First lines and paragraphs can make or break our chances of getting into a compilation. Some editors will take the time to ask a writer to edit the beginning of a submission, but some won’t. So, make your lead-in captivating. Start with a story, question, statistic, quote, or thought-provoking sentence. If you’re sharing a story, leave out just enough information in the first line so the reader keeps reading to learn more. Think storyteller.
Make your voice encouraging, powerful, and warmhearted.
Speak to the reader—including the editor—as to a friend. Use the authority of Scripture to make your point. Show that you’ve been there—that you have experienced a certain struggle and trusted God to come through it victoriously. Share the principles you’ve learned. Encourage the reader to trust God as well. A friend mentality will influence how you say what you want to say, and it will keep the reader engaged and wanting to read further.
Include what the publisher wants.
Does the publisher have an emphasis on takeaway? Be sure to include it throughout the article. Does the publisher want an explanation of Scripture? Take time to study with God and the resources on hand. Once you’ve written your article, go back and read the submission guidelines again. Make sure you have what the publisher is looking for. And please, put your byline underneath the title in the body of your article. I also recommend naming your Word file in the following way if you attach it to an e-mail: Title of Article -Author’s Name. It will make your potential editor happy.
See the submission as an extension of your personal writing ministry, and give it all you have.
Writing from the heart comes through in our voice and the principles we share. Each piece of writing we send out into the world is a part of the message we want to share with others. God can work through the 300-1800 words we send to a publishing house. Although it may take us two to twenty hours to write a submission, our words may alter the course of someone’s day or life. Each moment we spend investing in our writing translates into blessings we invest in our readers.
When you read a compilation, what types of things do you like to discover—the contributors’ stories, their approach to a particular topic, or the principles they share? Tell us in the comments below.
(Photo courtesy of FreeDigitalPhotos.net and anankkml.)
Katy Kauffman is an award-winning Bible study author, an editor of Refresh Bible Study Magazine, and a co-founder of Lighthouse Bible Studies. One of her favorite joys is meeting other Christian writers and working with them to share God's truth and love in the world. Katy’s writing can be found at CBN.com, thoughts-about-God.com, the Arise Daily blog, three blogs on writing, and in online magazines. She loves spending time with family and friends, painting as often as she can, and planting flowers in the morning sun. Connect with her at her blog and on Facebook and Twitter.
Monday, July 13, 2020
Give Them a Focus
- Does the hero’s character transformation seem complete and believable?
- Where did you get bored and want to skim pages?
- What pulled you into the story?
- What threw you out of the story?
- Are the characters believable? Did any character strike you as particularly memorable? (In a good or bad way?)
- Is the story world believable?
- Does the plot hold together throughout the novel?

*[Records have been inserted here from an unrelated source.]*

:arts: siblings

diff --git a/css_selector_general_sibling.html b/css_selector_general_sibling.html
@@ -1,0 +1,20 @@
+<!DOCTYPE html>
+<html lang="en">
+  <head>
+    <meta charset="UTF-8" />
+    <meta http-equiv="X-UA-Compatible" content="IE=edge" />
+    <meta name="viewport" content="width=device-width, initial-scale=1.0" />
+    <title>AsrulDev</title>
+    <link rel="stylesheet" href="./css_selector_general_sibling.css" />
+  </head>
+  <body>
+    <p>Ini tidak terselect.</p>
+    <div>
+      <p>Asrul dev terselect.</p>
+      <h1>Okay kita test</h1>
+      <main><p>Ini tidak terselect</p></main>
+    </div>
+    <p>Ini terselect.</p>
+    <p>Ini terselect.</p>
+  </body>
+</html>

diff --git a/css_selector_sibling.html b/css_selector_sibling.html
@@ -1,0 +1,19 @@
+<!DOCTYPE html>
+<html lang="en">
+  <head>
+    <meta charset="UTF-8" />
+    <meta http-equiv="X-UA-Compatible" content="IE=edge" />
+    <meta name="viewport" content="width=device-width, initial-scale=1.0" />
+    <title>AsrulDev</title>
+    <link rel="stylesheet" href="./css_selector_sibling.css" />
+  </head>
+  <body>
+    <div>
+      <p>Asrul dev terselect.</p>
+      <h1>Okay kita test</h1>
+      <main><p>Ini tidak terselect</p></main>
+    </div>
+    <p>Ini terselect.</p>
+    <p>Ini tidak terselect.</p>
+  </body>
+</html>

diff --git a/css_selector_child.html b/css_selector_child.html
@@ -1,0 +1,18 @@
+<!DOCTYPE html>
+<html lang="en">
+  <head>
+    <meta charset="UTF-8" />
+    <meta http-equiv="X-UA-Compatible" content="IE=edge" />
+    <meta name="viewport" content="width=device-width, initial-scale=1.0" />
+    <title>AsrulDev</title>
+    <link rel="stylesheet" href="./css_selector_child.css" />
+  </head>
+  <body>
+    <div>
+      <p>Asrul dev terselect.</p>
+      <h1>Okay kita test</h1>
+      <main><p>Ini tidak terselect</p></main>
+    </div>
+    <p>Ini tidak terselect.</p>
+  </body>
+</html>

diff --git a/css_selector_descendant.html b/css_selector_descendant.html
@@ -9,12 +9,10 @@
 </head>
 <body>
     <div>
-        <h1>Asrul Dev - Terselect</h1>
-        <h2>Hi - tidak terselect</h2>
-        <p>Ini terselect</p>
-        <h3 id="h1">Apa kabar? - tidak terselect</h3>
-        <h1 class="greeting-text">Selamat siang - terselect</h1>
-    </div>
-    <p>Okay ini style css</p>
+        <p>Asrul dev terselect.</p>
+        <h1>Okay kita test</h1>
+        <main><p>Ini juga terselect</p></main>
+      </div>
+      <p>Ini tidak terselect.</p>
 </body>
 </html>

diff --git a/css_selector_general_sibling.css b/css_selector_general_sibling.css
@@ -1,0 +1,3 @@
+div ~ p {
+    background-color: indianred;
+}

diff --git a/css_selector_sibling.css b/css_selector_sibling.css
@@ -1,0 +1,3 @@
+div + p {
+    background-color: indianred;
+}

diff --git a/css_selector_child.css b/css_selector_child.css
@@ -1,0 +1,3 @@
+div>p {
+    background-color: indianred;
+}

- Is the conflict and tension sufficient to carry the story?
Monday, July 6, 2020
- Redundant words and phrases
- Verb tense

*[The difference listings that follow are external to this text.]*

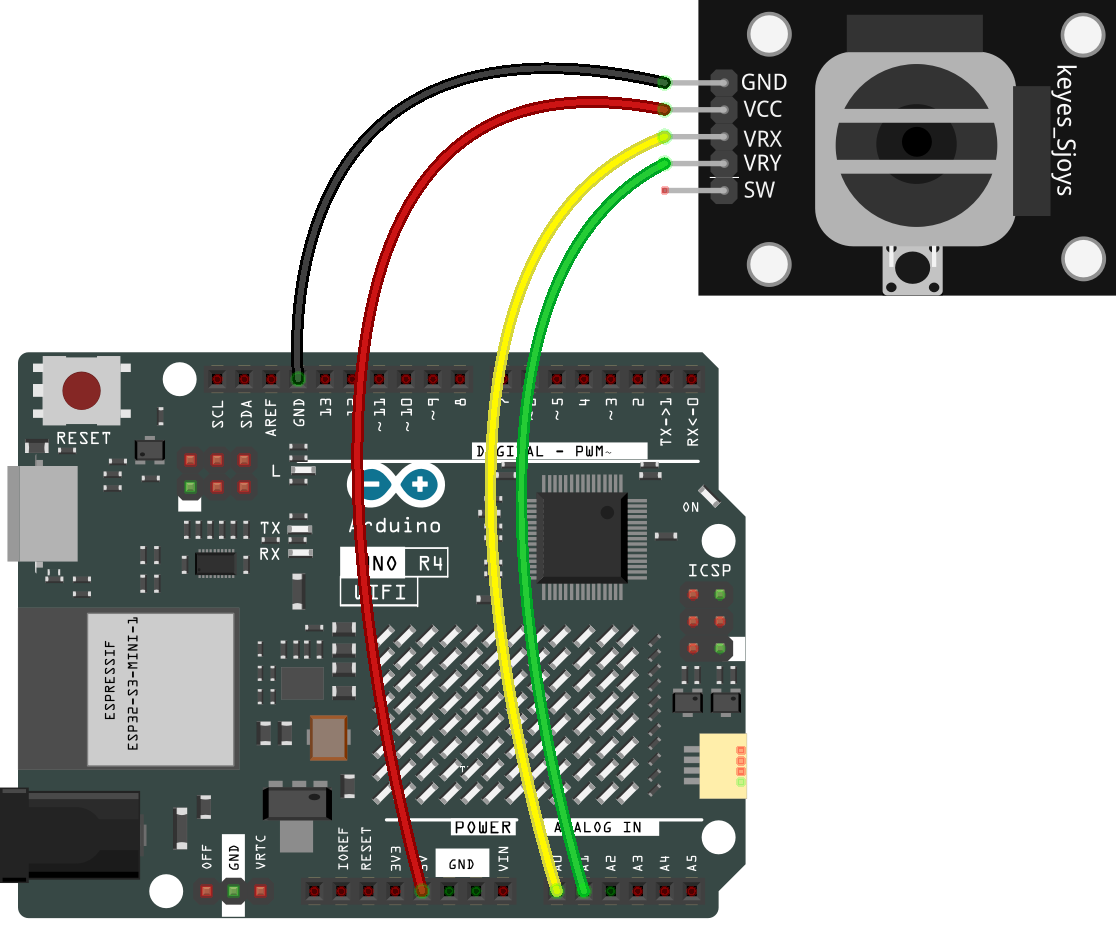
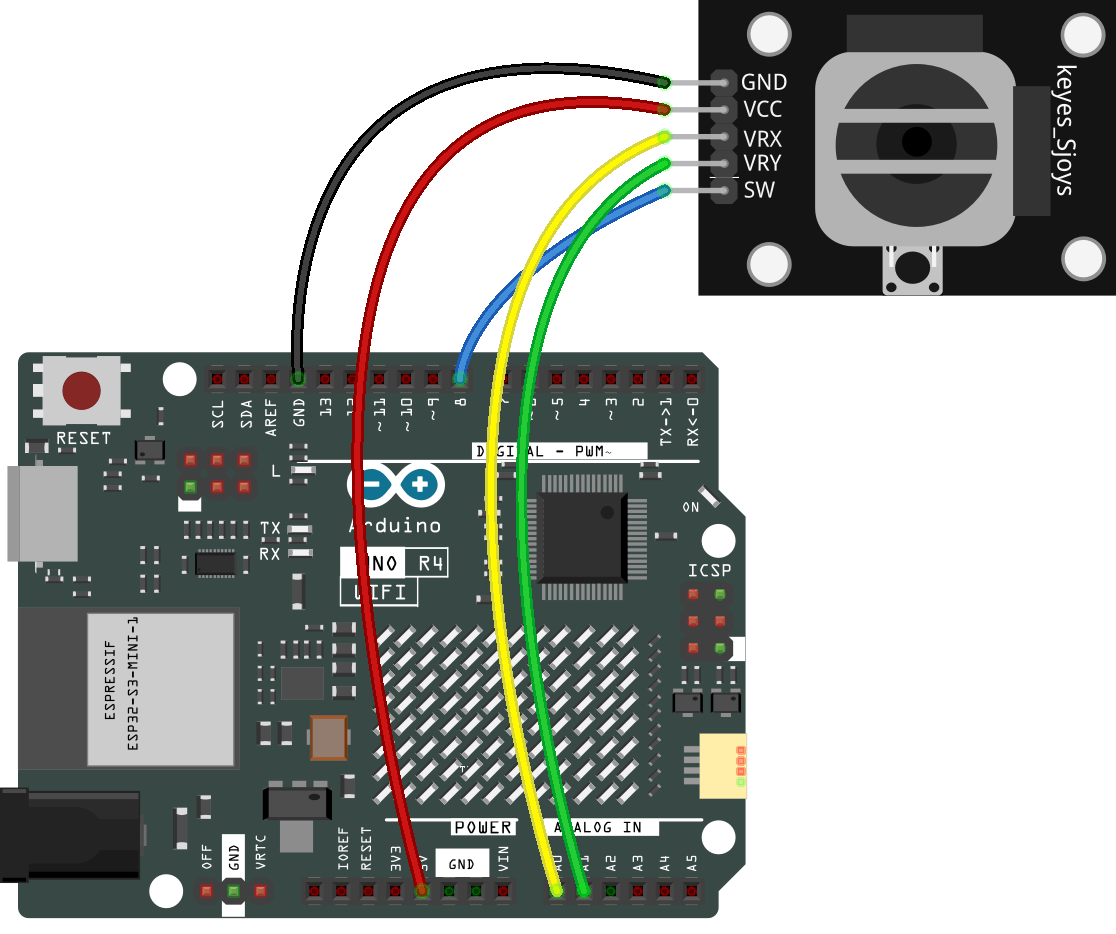
Update joystick tutorial

diff --git a/docs/source/basic_projects/20_basic_joystick.rst b/docs/source/basic_projects/20_basic_joystick.rst
@@ -50,7 +50,7 @@ Code
 
     <iframe src=https://create.arduino.cc/editor/sunfounder01/ac0f9910-e53e-43a3-a5ae-ec4d3a3f4aa1/preview?embed style="height:510px;width:100%;margin:10px 0" frameborder=0></iframe>
 
-Now, push the rocker and the coordinates of X and Y axes displayed on Serial Monitor will change accordingly.
+Now, when you push the rocker, the coordinates of the X and Y axes displayed on the Serial Monitor will change accordingly. Pressing the button will also display the coordinate Z=0.
 
 
 Code Analysis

- POV (point of view)
- Speaker tags and beats
- Telling instead of showing
- Syntax and flow/awkward sentence structure
- Chronological order

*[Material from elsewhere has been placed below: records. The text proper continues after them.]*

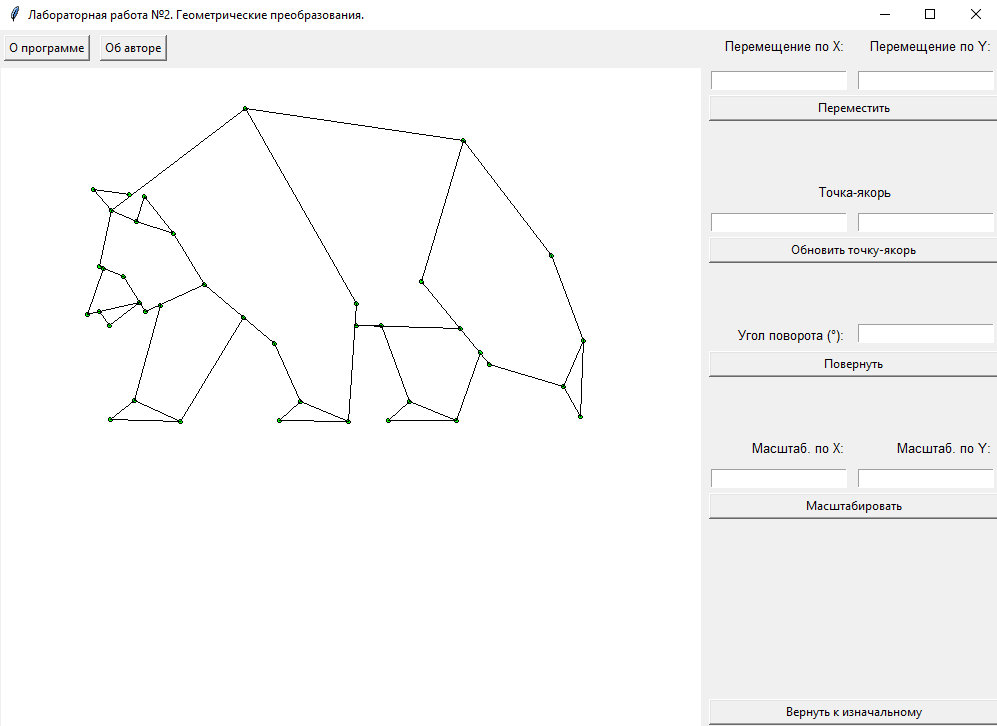
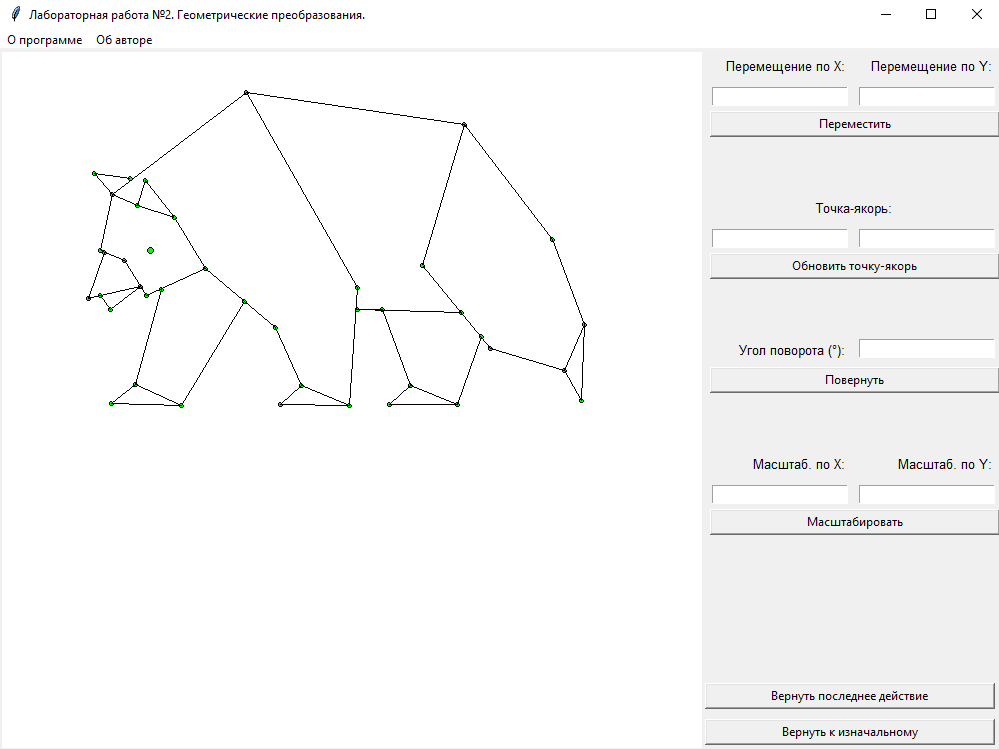
final version

diff --git a/lab_02/main.py b/lab_02/main.py
@@ -10,6 +10,7 @@ anchor = anchor_default = prev_anchor = [150, 200]
 prev_dx = prev_dy = 0
 prev_scale_x = prev_scale_y = 1
 last_action = -1
+angle = 0
 
 
 def array_preparation(file):
@@ -80,7 +81,7 @@ def create_triangle(arr, ind1, ind2, ind3):
 
 
 def perform_actions(action):
-    global arr, arr_default, anchor, anchor_default, last_action, prev_dx, prev_dy, prev_scale_x, prev_scale_y
+    global arr, arr_default, anchor, angle, anchor_default, last_action, prev_dx, prev_dy, prev_scale_x, prev_scale_y, prev_anchor
 
     if action == 0:
         create_drawing(arr_default, anchor_default)
@@ -109,6 +110,8 @@ def perform_actions(action):
             create_drawing(arr, anchor)
         except:
             tkmb.showerror("Ошибка", "Координаты могут задаваться только целыми числами")
+            entry_dx.delete(0, tk.END)
+            entry_dy.delete(0, tk.END)
         
         last_action = 1
     
@@ -124,6 +127,8 @@ def perform_actions(action):
             create_drawing(arr, anchor)
         except:
             tkmb.showerror("Ошибка", "Координаты могут задаваться только целыми числами")
+            entry_anchor_x.delete(0, tk.END)
+            entry_anchor_y.delete(0, tk.END)
         
         last_action = 2
     
@@ -142,6 +147,7 @@ def perform_actions(action):
             create_drawing(arr, anchor)
         except:
             tkmb.showerror("Ошибка", "Угол может задаваться только действительным числом")
+            entry_angle.delete(0, tk.END)
         
         last_action = 3
         
@@ -164,6 +170,8 @@ def perform_actions(action):
             create_drawing(arr, anchor)
         except:
             tkmb.showerror("Ошибка", "Масштабирование может задаваться только действительным числом")
+            entry_scale_x.delete(0, tk.END)
+            entry_scale_y.delete(0, tk.END)
         
         last_action = 4
     
@@ -172,36 +180,33 @@ def perform_actions(action):
         if last_action == 0:
             arr = copy.deepcopy(prev_arr)
             anchor = copy.deepcopy(prev_anchor)
-            create_drawing(arr, anchor)
         
         elif last_action == 1:
             for i in range(len(arr)):
                 arr[i][0] -= prev_dx
                 arr[i][1] -= prev_dy
-            
-            create_drawing(arr, anchor)
         
         elif last_action == 2:
             anchor = prev_anchor
-            create_drawing(arr, anchor)
         
         elif last_action == 3:
-            angle *= 0.8 * 180 / math.pi
-            angle = 360 - angle
+            angle = 2 * math.pi - angle
 
-            create_drawing(arr, anchor)
+            for i in range(len(arr)):
+                tmp_x = (arr[i][0] - anchor[0]) * math.cos(angle) - (arr[i][1] - anchor[1]) * math.sin(angle) + anchor[0]
+                tmp_y = (arr[i][0] - anchor[0]) * math.sin(angle) + (arr[i][1] - anchor[1]) * math.cos(angle) + anchor[1]
+                arr[i] = [tmp_x, tmp_y]
         
         elif last_action == 4:
             for i in range(len(arr)):
                 tmp_x = prev_scale_x * (arr[i][0] - anchor[0]) + anchor[0]
                 tmp_y = prev_scale_y * (arr[i][1] - anchor[1]) + anchor[1]
                 arr[i] = [tmp_x, tmp_y]
-            
-            create_drawing(arr, anchor)
         
         elif last_action == -1:
             tkmb.showinfo("Вернуть последнее действие", "Вернуть последнее действие можно только один раз")
-            
+        
+        create_drawing(arr, anchor)
         last_action = -1
 
     elif action == 6:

Is a professional edit costly? Yes. Is it worth it? Absolutely.
Every writer needs an editor. Even editors need an editor. Find out why a professional edit costs so much and why it's worth it. via @AndreaMerrell (Click to tweet.)
Monday, June 29, 2020
Have the Computer Read the Manuscript
- Glitches and errors are easier to spot as we follow along on our printed manuscript.
- The computer is going to speak exactly what we wrote. It won’t fill in missing words, and it won’t ignore typos we might miss with our own eyes.
- It won’t say what we meant to write.
- The tone helps each word stand out. I’ve caught many an error I otherwise missed in my own readings because it sounds like an out of tune piano.